We hit the streets with Richard Roberts of Austin Musical Heritage Tours for a music-flavored walk around downtown. Unfortunately, it turned rather cold and and an intermittent light rain started, so a number of our group melted away before we finished. We stopped at Antone’s club, specializing in blues and R&B. He described Conjunto, which is sort of a combination of Mexican and polka music. He gave us a little talk about differences between Gibson and Fender guitars and indicated that the latter dominate Austin music. He said that Austin specializes in live performances, in contrast to, say, Nashville, which has a strong publishing industry. We visited the Willie Nelson statue outside the Austin City Limits studio and he recounted Willy’s career in Austin. Lunch was in the lobby of the Driskill Hotel, which opened in 1886 and is quite picturesque.
Next was the Texas Capitol, which is a beautiful building. We tried to take a tour about Heroes of the Texas Revolution, but the guide had a soft voice and a strong accent and we simply couldn’t understand her, so we waited 15 minutes and took a general building tour, which turned out to be understandable and quite informative. I found some interesting portraits and other paintings along the way and it was interesting to hear details about how the legislature works. Outside is a modest Confederate monument, and even though old Jeff Davis is mounted on top, it still hasn’t been moved to some basement. It is engraved with a lengthy list of battles and dates, all using the Confederate names, of course, and I was surprised to find a number of errors. Too bad editing marble is so difficult or I’d write the state historian a snippy note.
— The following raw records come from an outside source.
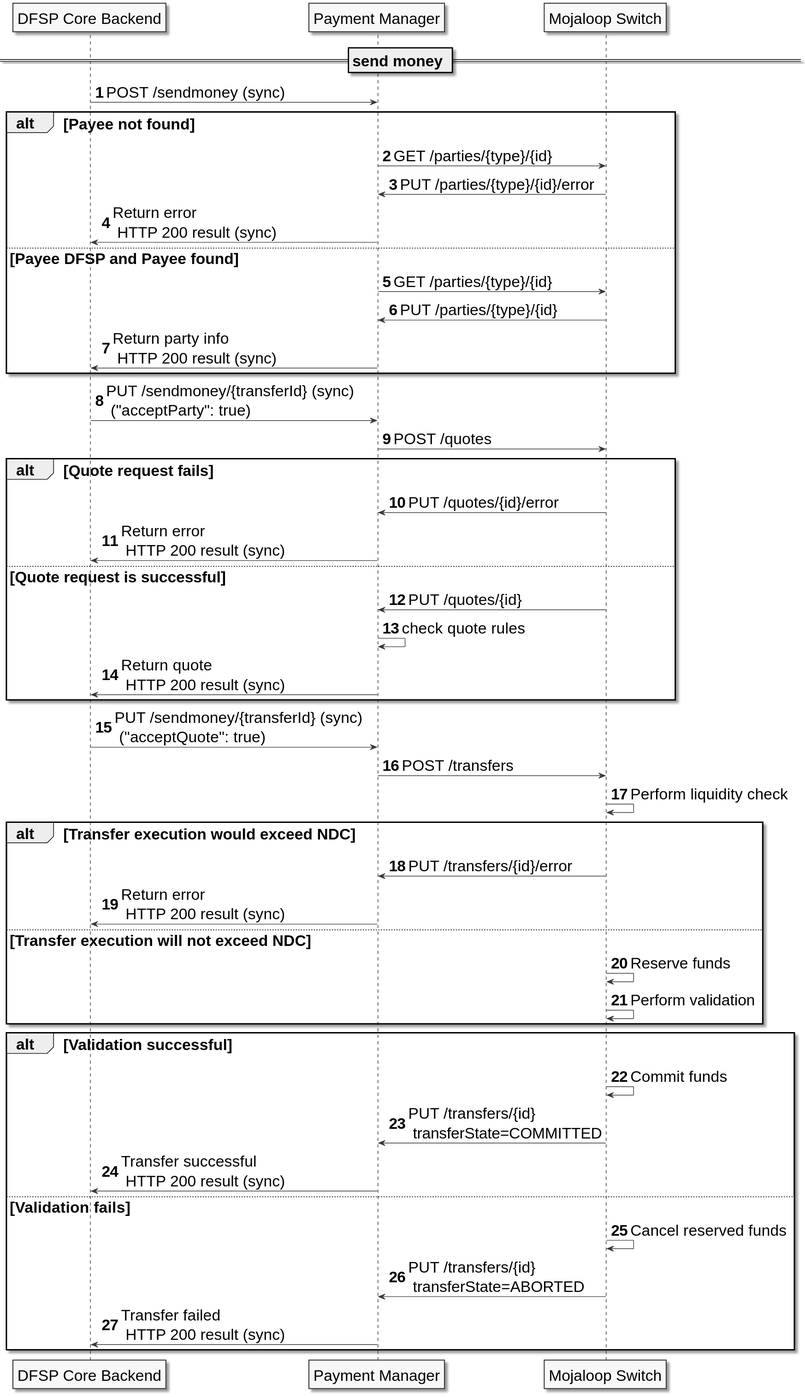
Above: modules/api_integration/images/PM4ML_transfer_flow_payer_multistage.svg in pm4ml/documents (PlantUML), before the change.
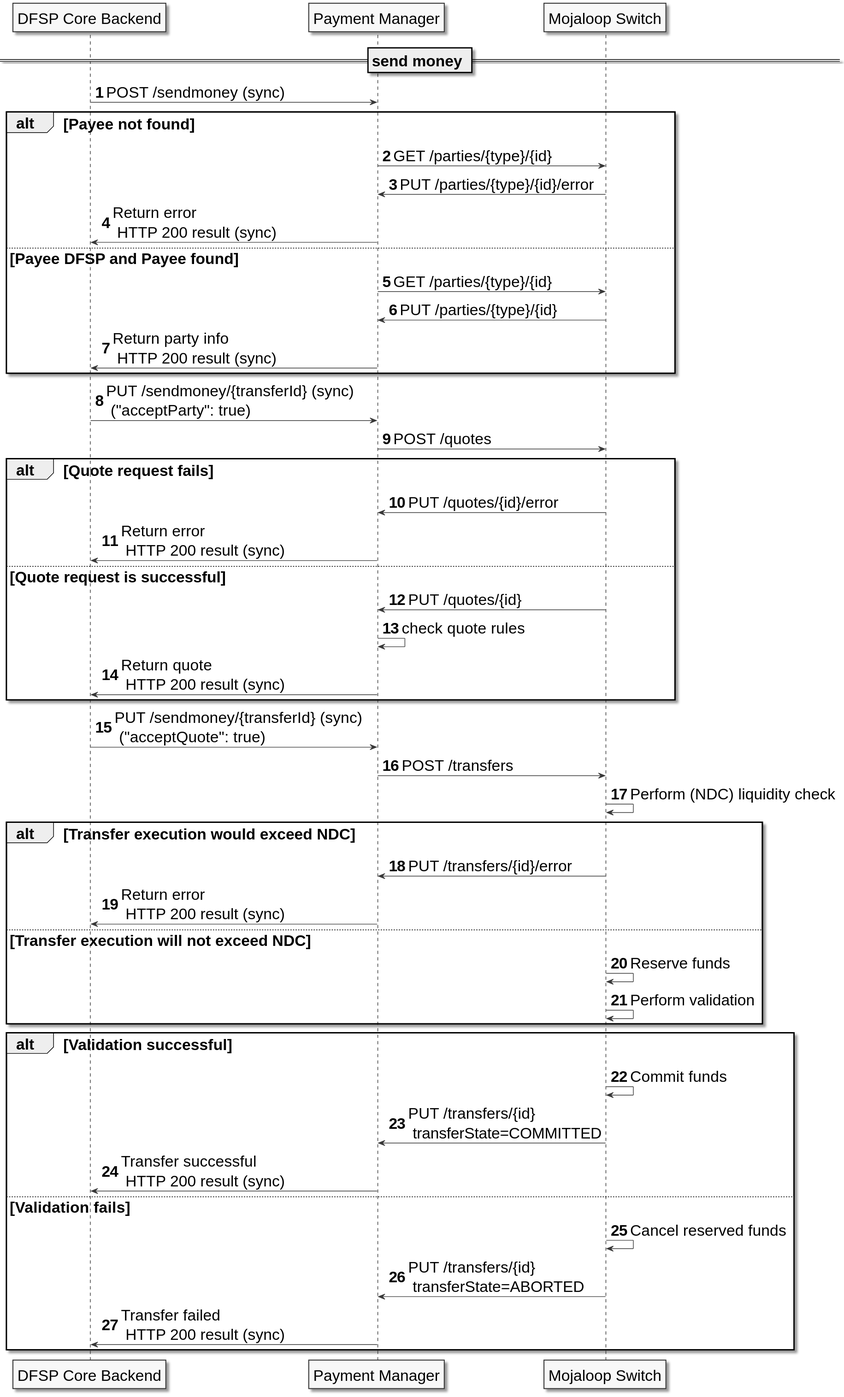
After the commit.

Diff of the diagram source:
```diff
@@ -39,7 +39,7 @@
     end
     backend -> sob: PUT /sendmoney/{transferId} (sync) \n ("acceptQuote": true)
     sob -> sw: POST /transfers
-    sw -> sw: Perform liquidity check
+    sw -> sw: Perform (NDC) liquidity check
     alt Transfer execution would exceed NDC
     sw -> sob: PUT /transfers/{id}/error
     sob -> backend: Return error \n HTTP 200 result (sync)
```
Back at the hotel we had a musical session with Floyd Domino, a master Western swing pianist who has played with Willie Nelson, Waylon Jennings, George Strait, Merle Haggard, and many other groups. He demonstrated honky-tonk; Western swing (which is essentially big band music played on western instruments); boogie-woogie, introduced in Marshall, TX, including eight- and six-to-the-bar styles; ragtime; stride piano in the style of James P. Johnson; and hillbilly, a la Moon Mulligan (who was an influence on Count Basie). He talked about the early days of Bob Wills and Western swing and told stories about playing with Willie Nelson and his eclectic style. This was a great session, really toe-tapping. He recommended the dance hall called the Broken Spoke in south Austin. It’s too bad our evening is spoken for tonight.
The farewell dinner was in the restaurant/sports bar inside the hotel. We retired early to pack and rest up.
We got up at 3:15 to catch a really early direct flight back to San Francisco, arriving conveniently at 8 a.m. This was another excellent Road Scholar experience. Kudos to Janie for arranging a great time in Texas.